● **Work to be completed**
Which lines in the records below contain the word "update"? Copy each one.

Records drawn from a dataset
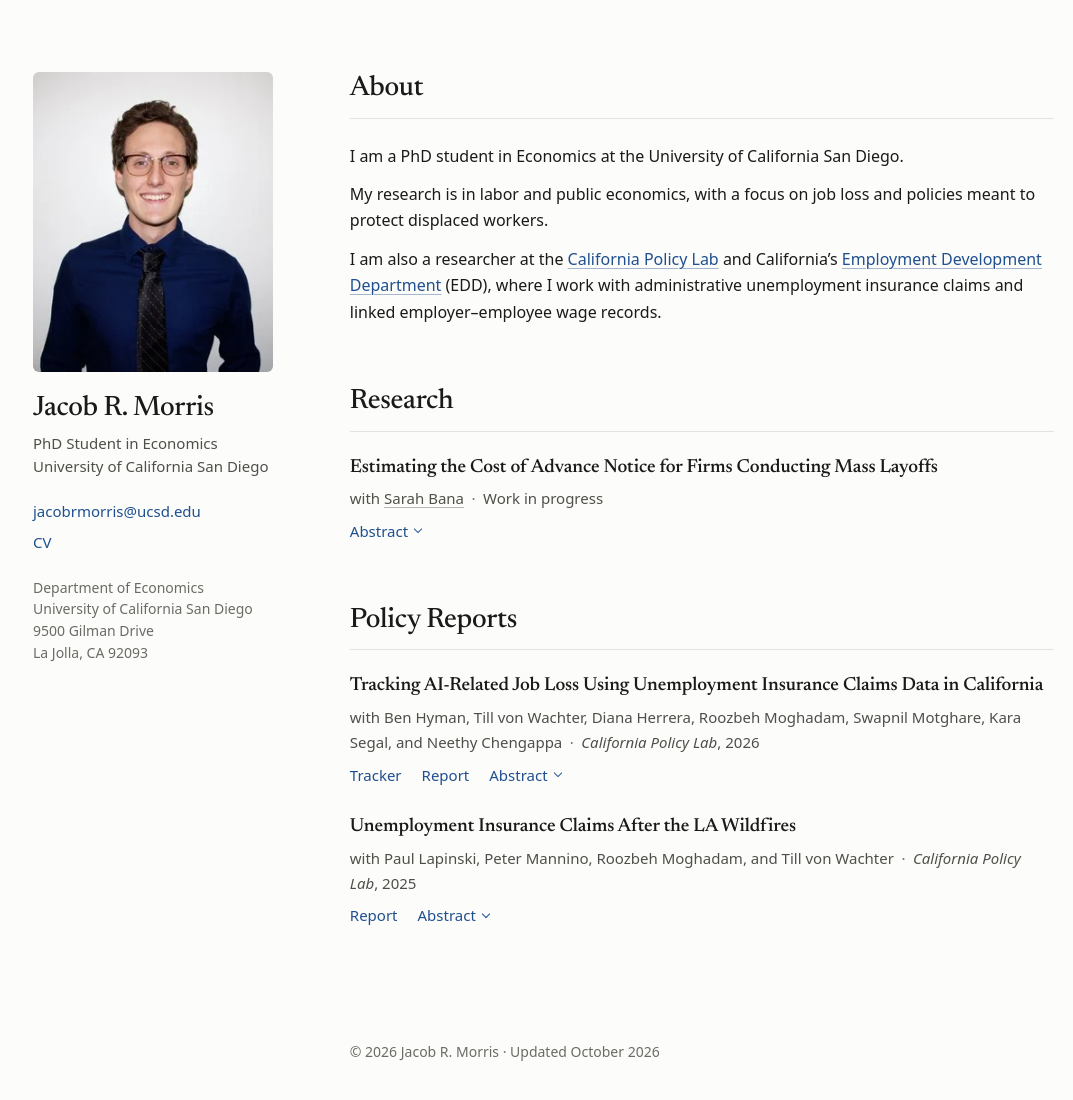
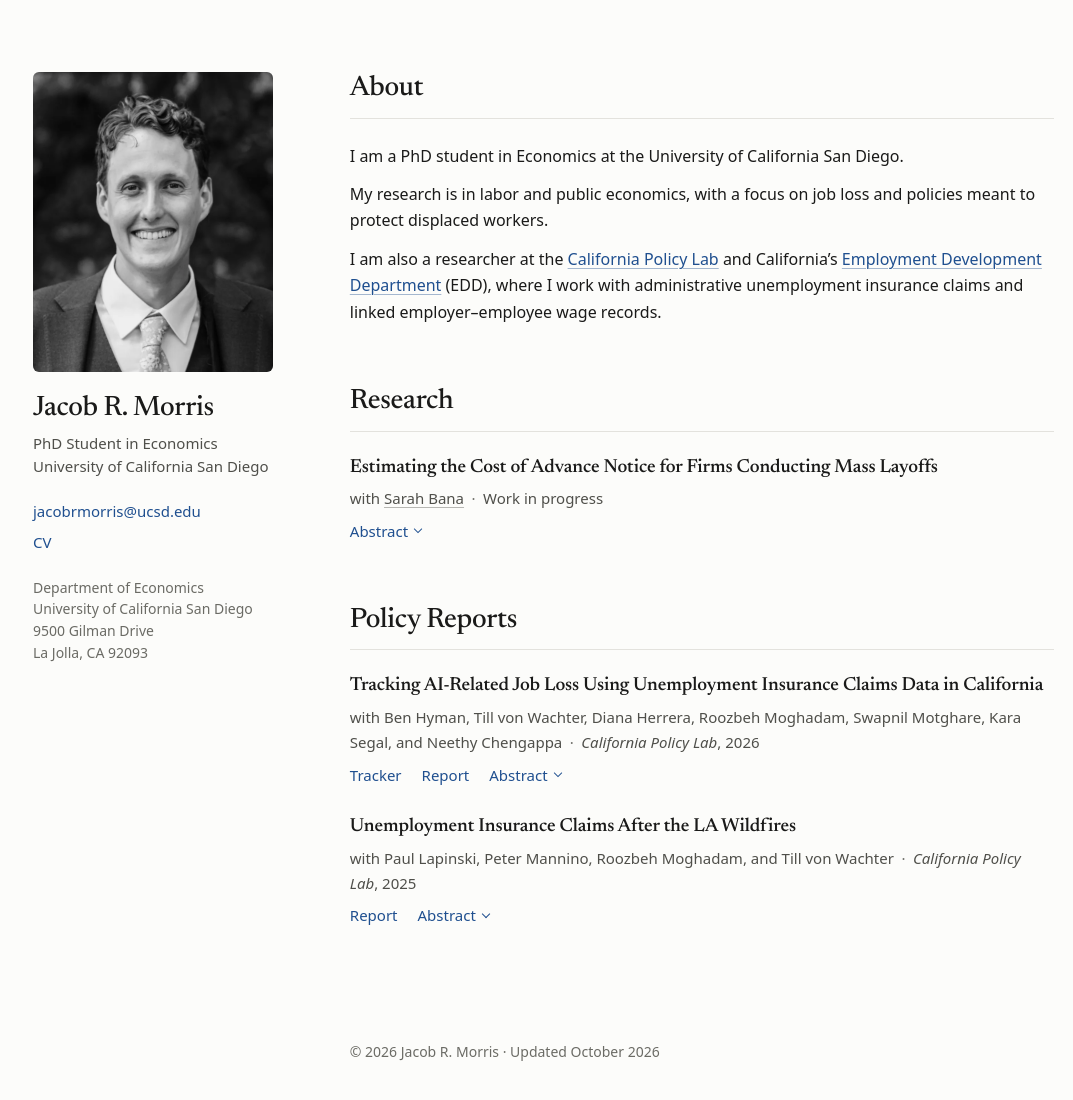
Before and after one commit to jacobrmorris/jacobrmorris.github.io, a Jekyll site: the page built from index.html, in a window 1280 px wide and 1103 px high. Shown: the top 1100 px of the window, without its empty margins (95-1168 px from the left). Built offline with Jekyll 4.4.1, drawn with Linux system fonts in a browser that asks for light colours.

Commit message:
New headshot; version image URLs
- Replace the 266x333 headshot with a 720x900 black-and-white portrait
  cropped from a full-resolution original, and update the share card
- Add the build version to the headshot and share-card URLs (as the CSS
  and JS already have) so browsers and link previews fetch new images
  after an update

Co-Authored-By: Claude Opus 5.5 (1M context) <noreply@anthropic.com>

```diff
--- a/_includes/head.html
+++ b/_includes/head.html
@@ -38,7 +38,7 @@
   <meta property="og:title" content="{{ page_title }}">
   <meta property="og:description" content="{{ description }}">
   <meta property="og:url" content="{{ page.url | absolute_url }}">
-  <meta property="og:image" content="{{ '/assets/img/social-card.jpg' | absolute_url }}">
+  <meta property="og:image" content="{{ '/assets/img/social-card.jpg' | absolute_url }}?v={{ asset_version }}">
   <meta property="og:image:width" content="1200">
   <meta property="og:image:height" content="630">
   <meta property="og:image:alt" content="{{ profile.name }}, {{ profile.position }}, {{ profile.institution }}">
--- a/index.html
+++ b/index.html
@@ -11,12 +11,13 @@
 {%- assign jmp = nil -%}
 {%- if job_market -%}{%- assign jmp = site.data.research | where: "jmp", true | first -%}{%- endif -%}
 {%- assign jmp_link = jmp.links | first -%}
+{%- assign asset_version = site.time | date: '%s' -%}
 
 <div class="wrap layout">
   <header id="contact" class="profile">
     <picture class="profile-photo">
-      <source srcset="{{ '/assets/img/headshot.webp' | relative_url }}" type="image/webp">
-      <img src="{{ profile.photo.src | relative_url }}" alt="{{ profile.photo.alt }}" width="266" height="333" fetchpriority="high">
+      <source srcset="{{ '/assets/img/headshot.webp' | relative_url }}?v={{ asset_version }}" type="image/webp">
+      <img src="{{ profile.photo.src | relative_url }}?v={{ asset_version }}" alt="{{ profile.photo.alt }}" width="720" height="900" fetchpriority="high">
     </picture>
     <h1>{{ profile.name }}</h1>
     <p class="profile-position">{{ profile.position }}<br>{{ profile.institution }}</p>
```
Also changed, not shown: assets/img/headshot.jpg, assets/img/headshot.webp, assets/img/social-card.jpg.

● **Answer to this task**
  cropped from a full-resolution original, and update the share card
  after an update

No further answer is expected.